• [Task statement]:
Reproduce the entries beneath exactly, without their images.

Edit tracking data
++++

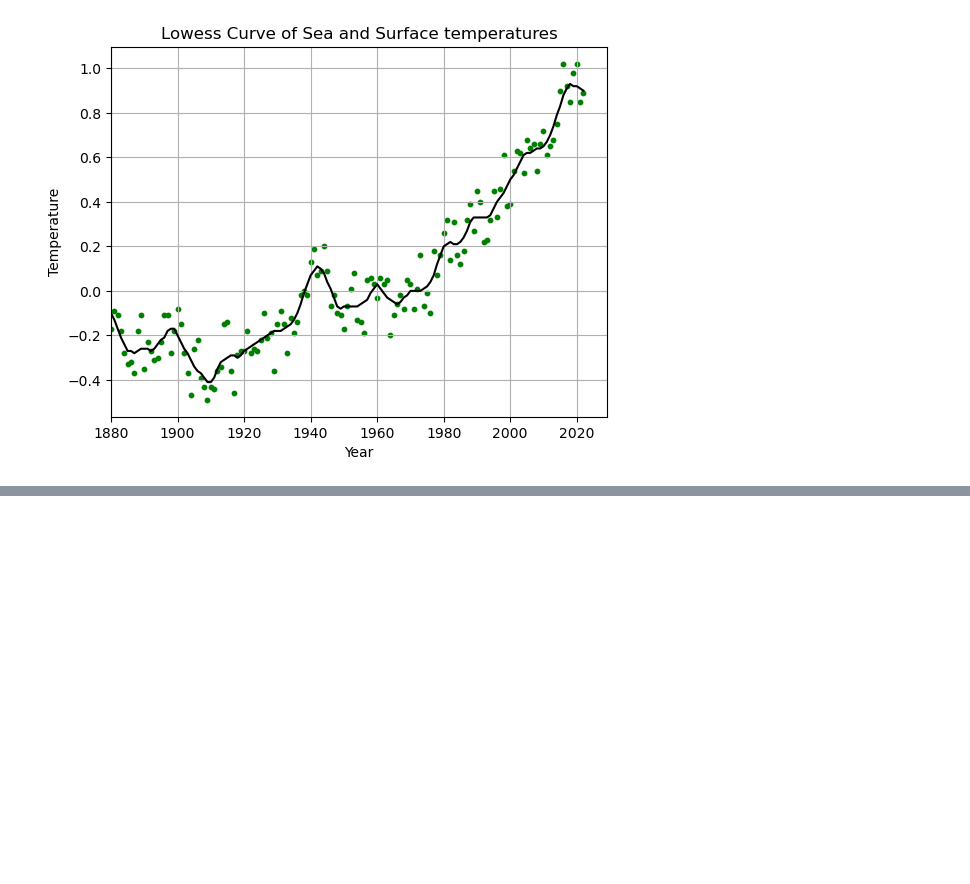
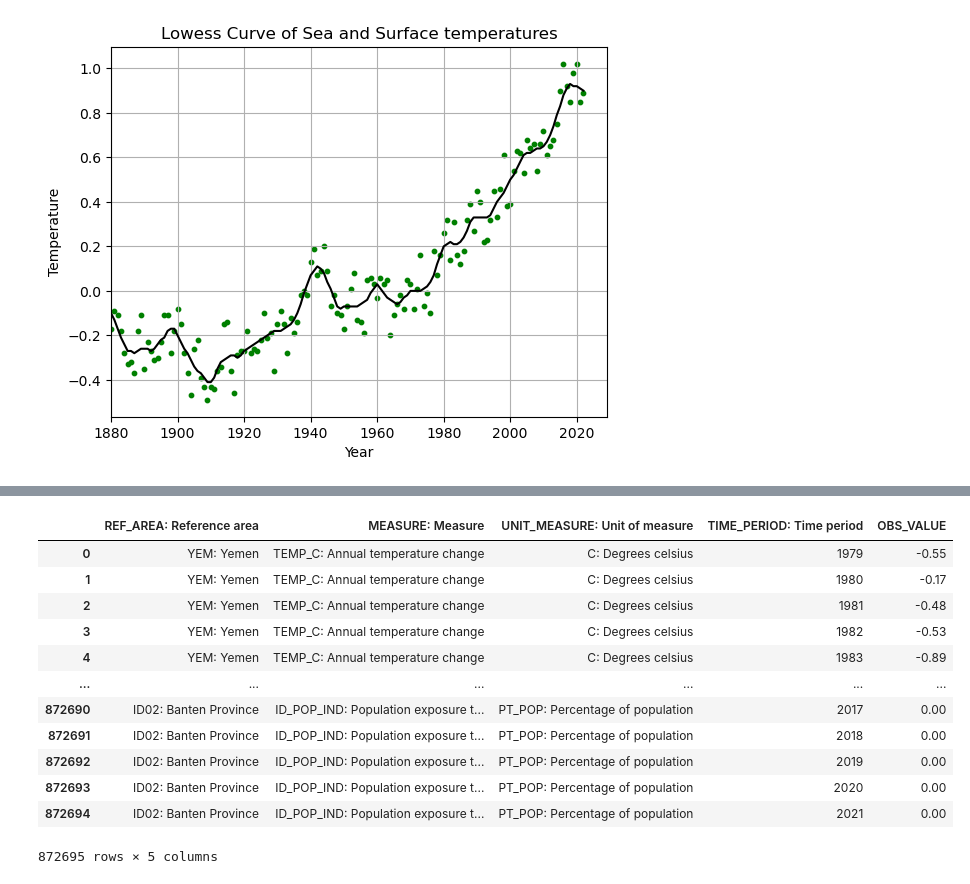
Before and after one commit to camagaKhan/BigDataProcessingClimateChange, a Jupyter notebook: notebooks/temperature.ipynb, the cells around one changed output, grey strips where cells are left out. Cells and saved outputs as stored; diff of their text form; code cells hidden in the pictures; blank space fills up the shorter version.

```diff
--- a/notebooks/temperature.ipynb
+++ b/notebooks/temperature.ipynb
@@ -64,0 +82,17 @@ plt.show()
+# %%
+dataset2 = dataset[['REF_AREA: Reference area', 'MEASURE: Measure', 'UNIT_MEASURE: Unit of measure', 'TIME_PERIOD: Time period', 'OBS_VALUE']]
+dataset2
+# %% [output]
+|  | REF_AREA: Reference area | MEASURE: Measure | UNIT_MEASURE: Unit of measure | TIME_PERIOD: Time period | OBS_VALUE |
+| 0 | YEM: Yemen | TEMP_C: Annual temperature change | C: Degrees celsius | 1979 | -0.55 |
+| 1 | YEM: Yemen | TEMP_C: Annual temperature change | C: Degrees celsius | 1980 | -0.17 |
+| 2 | YEM: Yemen | TEMP_C: Annual temperature change | C: Degrees celsius | 1981 | -0.48 |
+| 3 | YEM: Yemen | TEMP_C: Annual temperature change | C: Degrees celsius | 1982 | -0.53 |
+| 4 | YEM: Yemen | TEMP_C: Annual temperature change | C: Degrees celsius | 1983 | -0.89 |
+| ... | ... | ... | ... | ... | ... |
+| 872690 | ID02: Banten Province | ID_POP_IND: Population exposure t... | PT_POP: Percentage of population | 2017 | 0.00 |
+| 872691 | ID02: Banten Province | ID_POP_IND: Population exposure t... | PT_POP: Percentage of population | 2018 | 0.00 |
+| 872692 | ID02: Banten Province | ID_POP_IND: Population exposure t... | PT_POP: Percentage of population | 2019 | 0.00 |
+| 872693 | ID02: Banten Province | ID_POP_IND: Population exposure t... | PT_POP: Percentage of population | 2020 | 0.00 |
+| 872694 | ID02: Banten Province | ID_POP_IND: Population exposure t... | PT_POP: Percentage of population | 2021 | 0.00 |
+872695 rows × 5 columns
```
Also changed, not shown: parts of 8 cells of this notebook, 2 other files.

++++

• [Written reply]:
Before and after one commit to camagaKhan/BigDataProcessingClimateChange, a Jupyter notebook: notebooks/temperature.ipynb, the cells around one changed output, grey strips where cells are left out. Cells and saved outputs as stored; diff of their text form; code cells hidden in the pictures; blank space fills up the shorter version.

```diff
--- a/notebooks/temperature.ipynb
+++ b/notebooks/temperature.ipynb
@@ -64,0 +82,17 @@ plt.show()
+# %%
+dataset2 = dataset[['REF_AREA: Reference area', 'MEASURE: Measure', 'UNIT_MEASURE: Unit of measure', 'TIME_PERIOD: Time period', 'OBS_VALUE']]
+dataset2
+# %% [output]
+|  | REF_AREA: Reference area | MEASURE: Measure | UNIT_MEASURE: Unit of measure | TIME_PERIOD: Time period | OBS_VALUE |
+| 0 | YEM: Yemen | TEMP_C: Annual temperature change | C: Degrees celsius | 1979 | -0.55 |
+| 1 | YEM: Yemen | TEMP_C: Annual temperature change | C: Degrees celsius | 1980 | -0.17 |
+| 2 | YEM: Yemen | TEMP_C: Annual temperature change | C: Degrees celsius | 1981 | -0.48 |
+| 3 | YEM: Yemen | TEMP_C: Annual temperature change | C: Degrees celsius | 1982 | -0.53 |
+| 4 | YEM: Yemen | TEMP_C: Annual temperature change | C: Degrees celsius | 1983 | -0.89 |
+| ... | ... | ... | ... | ... | ... |
+| 872690 | ID02: Banten Province | ID_POP_IND: Population exposure t... | PT_POP: Percentage of population | 2017 | 0.00 |
+| 872691 | ID02: Banten Province | ID_POP_IND: Population exposure t... | PT_POP: Percentage of population | 2018 | 0.00 |
+| 872692 | ID02: Banten Province | ID_POP_IND: Population exposure t... | PT_POP: Percentage of population | 2019 | 0.00 |
+| 872693 | ID02: Banten Province | ID_POP_IND: Population exposure t... | PT_POP: Percentage of population | 2020 | 0.00 |
+| 872694 | ID02: Banten Province | ID_POP_IND: Population exposure t... | PT_POP: Percentage of population | 2021 | 0.00 |
+872695 rows × 5 columns
```
Also changed, not shown: parts of 8 cells of this notebook, 2 other files.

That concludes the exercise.